But before we could pause to let the sorrow pass, I was informed that one of my friends, Valerie, had passed away. I met Val right before she was diagnosed with breast cancer. Val was energetic, positive, full of love, and a fighter until the end.  Valerie was diagnosed with breast cancer, beat it and was re-diagnosed with stage four spinal cancer. Valerie passed away at the young age of 42.  The love that she and Paula shared was inspirational. Val will be incredibly missed by all whose lives she has touched. God bless your soul, Val. I am sending Aloha and light to you and Paula and Aunty Laka and Aunty Honey-girl.

 

I’m tired of all the pain and sorrow in 2017.

 

“Those we love don’t go away, they walk beside us every day, unseen, unheard, but always near, still loved, still missed and very dear.”

Cancer sucks, Life is short, and we must Live Aloha all in, every day.

September 22, 2016

By the time I staggered out of bed this morning, my daughter was already wide awake, dressed for school and eating breakfast.  She was rocking her white Chucks and her million dollar smile bright and early at 7:00a.m. today.  And my boyfriend had been out of the house for at least an hour, maybe two.  I remember feeling his butterfly kisses  across my cheeks and nose early this morning, and heard his sweet whisper, “Ok Lovely, have  good day.  I love you.  See you soon.”  After hitting the snooze button twice, I dragged myself to the bathroom to shower and get ready for a long day.

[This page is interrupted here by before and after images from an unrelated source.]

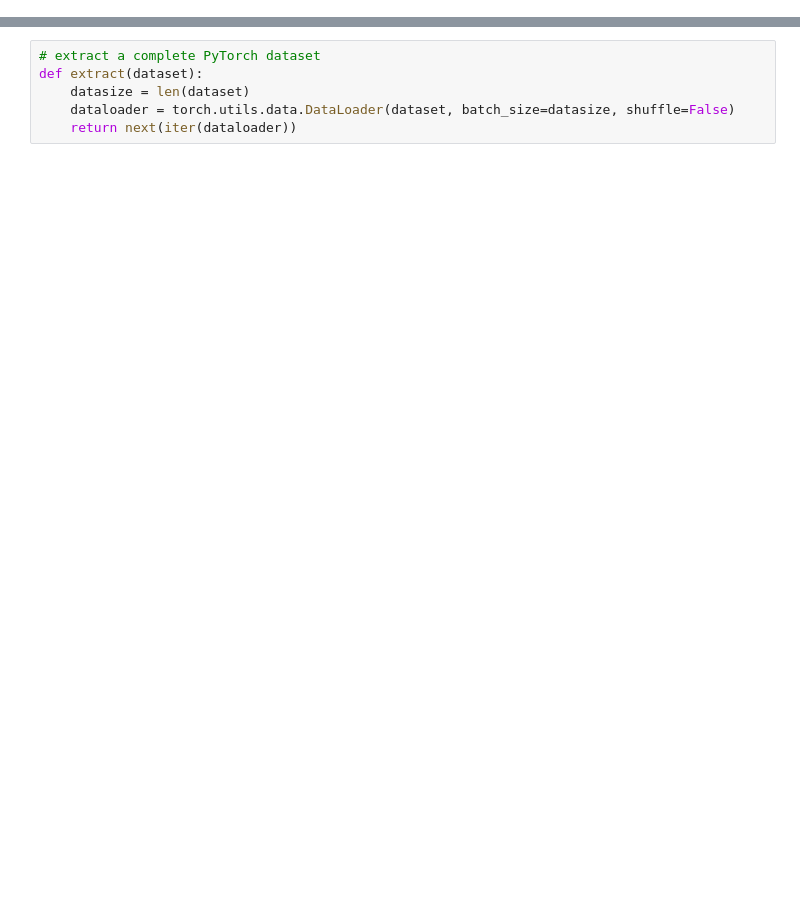
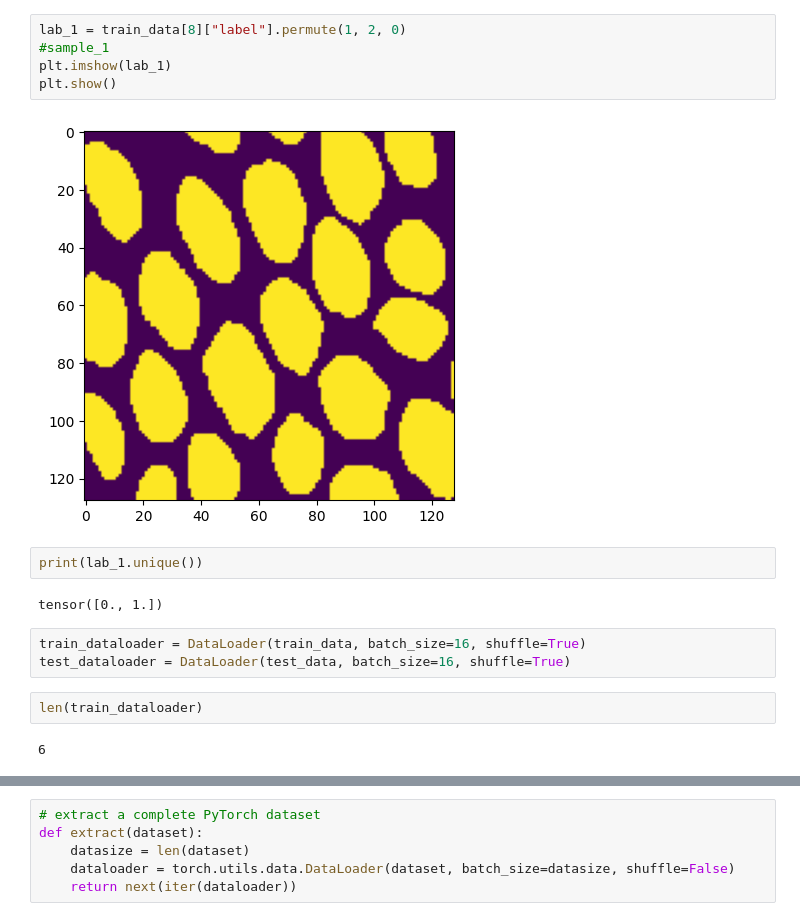
Before and after one commit to TaisiaKozharina/warwick_biomedical, a Jupyter notebook: main.ipynb, the cells around one changed output, grey strips where cells are left out. Saved outputs shown, nothing was run; the diff lists cells and outputs as text; blank space fills up the shorter version.

```diff
--- a/main.ipynb
+++ b/main.ipynb
@@ -37,0 +68,18 @@ test_dataset = TensorDataset(X_test_tensors , Y_test_tensors )
+# %%
+lab_1 = train_data[8]["label"].permute(1, 2, 0)
+#sample_1
+plt.imshow(lab_1)
+plt.show()
+# %% [output]
+[figure, added]
+# %%
+print(lab_1.unique())
+# %% [output]
+tensor([0., 1.])
+# %%
+train_dataloader = DataLoader(train_data, batch_size=16, shuffle=True)
+test_dataloader = DataLoader(test_data, batch_size=16, shuffle=True)
+# %%
+len(train_dataloader)
+# %% [output]
+6
```
Also changed, not shown: parts of 47 cells of this notebook.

As I stood in front of my closet, draped in my pastel pink leopard printed robe, I contemplated what to wear.  How do I make a fashion decision on what to wear when my day would consist of the following:  work, conference call, funeral at St. Lawrence Martyr Catholic Church in Redondo Beach, a career counseling phone call with a colleague/friend, my annual visit to the gynecologist, and back to work at the Toyota Automotive Museum for an event to launch the 2016 Global Diversity and Inclusion Benchmarks with 75 D&I practitioners from across Los Angeles.  What shoes does one wear for such a busy, action-packed day?  I opted for a chic but comfortable color-blocked tan, cream, and black sheath with a tan blazer on top.  It felt fashionable and conservative without being too churchy and boring.   During the day I wore my sensible wedges with my sexy color blocked heels safely tucked away in my car for tonight.  There is something about an evening event that just requires sexy heels.

The environment at work has been one of turmoil and change.  One of my dearest mentors and former bosses is retiring in about a week.  I’ve asked colleague to send cards, photos and notes of gratitude to me so I can paste them into a scrapbook of Memories for Midge.  I don’t know how to scrapbook but I’ve got scissors, non-acid glue, colored paper, and an album.  Hope it all turns out ok.

Thinking about her retirement and my eventual separation from my place of employment has me feeling sentimental.  My buddies at work have already relocated to North Texas so my days at work are much more subdued and quiet.  I feel like my friends are gone and that makes for a lot less fun during the workday.

Yesterday, I opened my email and read that one of my colleagues and friends who worked on a huge diversity project with me over the past ten years passed away and her funeral would happen this morning.  She will be laid to rest on Friday.  I know she has been fighting cancer for years and had spent months at a stretch on medical leave, undergoing various treatments and somehow defying her doctors’ expectations and recovering each time.   But I haven’t worked with her for several months and literally just discovered that she had passed away one week ago today.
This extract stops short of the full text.